God is in your faces
God is in your voices
A friend of mine was in town this week, but not under the most pleasant of circumstances. (If you could pray for him and his family, that would be excellent.)
We were hoping that we'd have a chance to
My friend told me* that it wasn't the change that prayer effected in his life that he was thankful for right now — not the miraculous outcomes, the shifting of time and space to solve his problems — so much as the hope and peace that comes from knowing that his friends are praying for him.
I wasn't quite sure how to respond to that.
Maybe I'm still unsure.
Maybe that's why I'm sitting in a café with a notebook and a pen instead of down the street and around the corner, at the feast. Then again, maybe I'm already at the feast.
Sunday morning, Wednesday evening, it's all the feast. We come together not because our prayer changes the world; we come together and our prayer changes the world.
“What you say to one another is eternal. I mean this. When two of you get together on anything at all on earth and make a prayer of it, my Father in heaven goes into action.
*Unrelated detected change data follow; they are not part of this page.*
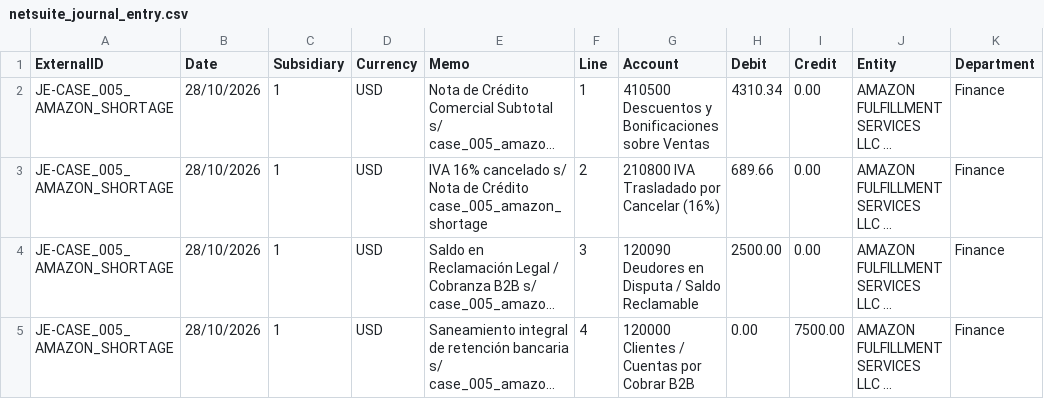
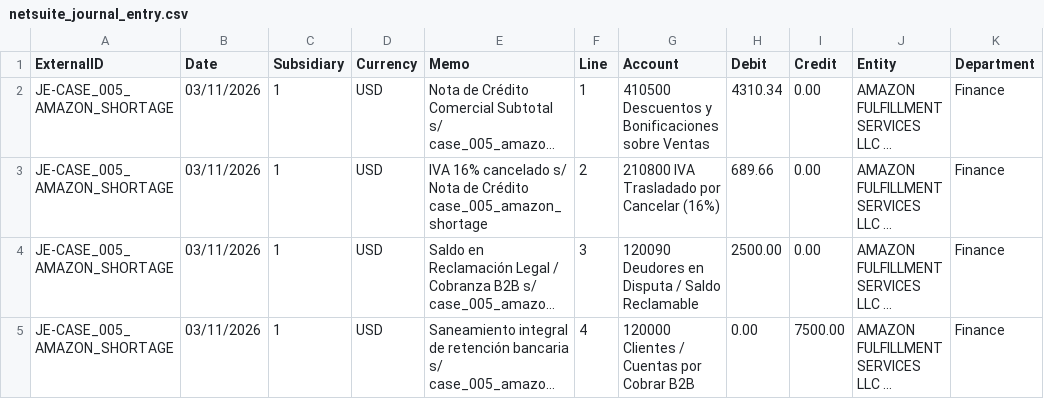
Before and after one commit to Jsebastiansalas/SupplyMind-AI, a CSV file: reports/erp_case_005_amazon_shortage/netsuite_journal_entry.csv, drawn as a sheet; only a part is shown; long unchanged cells end in …; the diff names each change by its address in the sheet, - before the commit and + after, or states it on an @@ line.

```diff
--- a/reports/erp_case_005_amazon_shortage/netsuite_journal_entry.csv
+++ b/reports/erp_case_005_amazon_shortage/netsuite_journal_entry.csv
-B2:B5 (Date): 28/10/2026
+B2:B5 (Date): 03/11/2026
```
Also changed, not shown: 9 other files.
And when two or three of you are together because of me, you can be sure that I'll be there."
We are God's face.
We are God's voice.
We are the branches of the vine, and our charitable love, our joyful celebration, our reconciling peace, our enduring patience, our perfectly-timed kindness, our helpful goodness, our tested and true faithfulness, our careful gentleness, and our disciplined self-control are all the fruit of that vine, growing out of us and in our work.
Our hearts are like stones, dry and chiselled and barren. Christ has spoken to the stone, and a wellspring of living water pours out — his water. Tears are something to cherish, like water in a drought; but Christ takes one step further than Moses: Christ takes water and makes it wine. Christ takes a funeral and makes it a wedding feast.
Feasting. That's what God does in us, through us. That's what fruit is for.
And so I feel a hypocrite, sitting here with my notebook and my pen. I stay away from the feast. I go to buy gold, and I go to drink the wine; I take a detour from my highway to change my garment for a robe of glory, but what then? I get back on the highway. I sit in my café, and I ponder it all with a sense of ironic distance.
I've never felt a part of the feast, but my friend reminded me this week that I am a part of it. Every fervent prayer does have great effect, every word of kindness comes at the right moment, and every moment of that patience counts; my fruit is a part of the wine. My life is a part of the feast.
Thanks, e. I hope you got as much out of this as I did.
Come one, come all; let's have a feast!
*the author makes no claim to any accuracy in representations of conversation with actual people, and takes no responsibility for any misapplication of theological, scriptural, or liturgical concepts.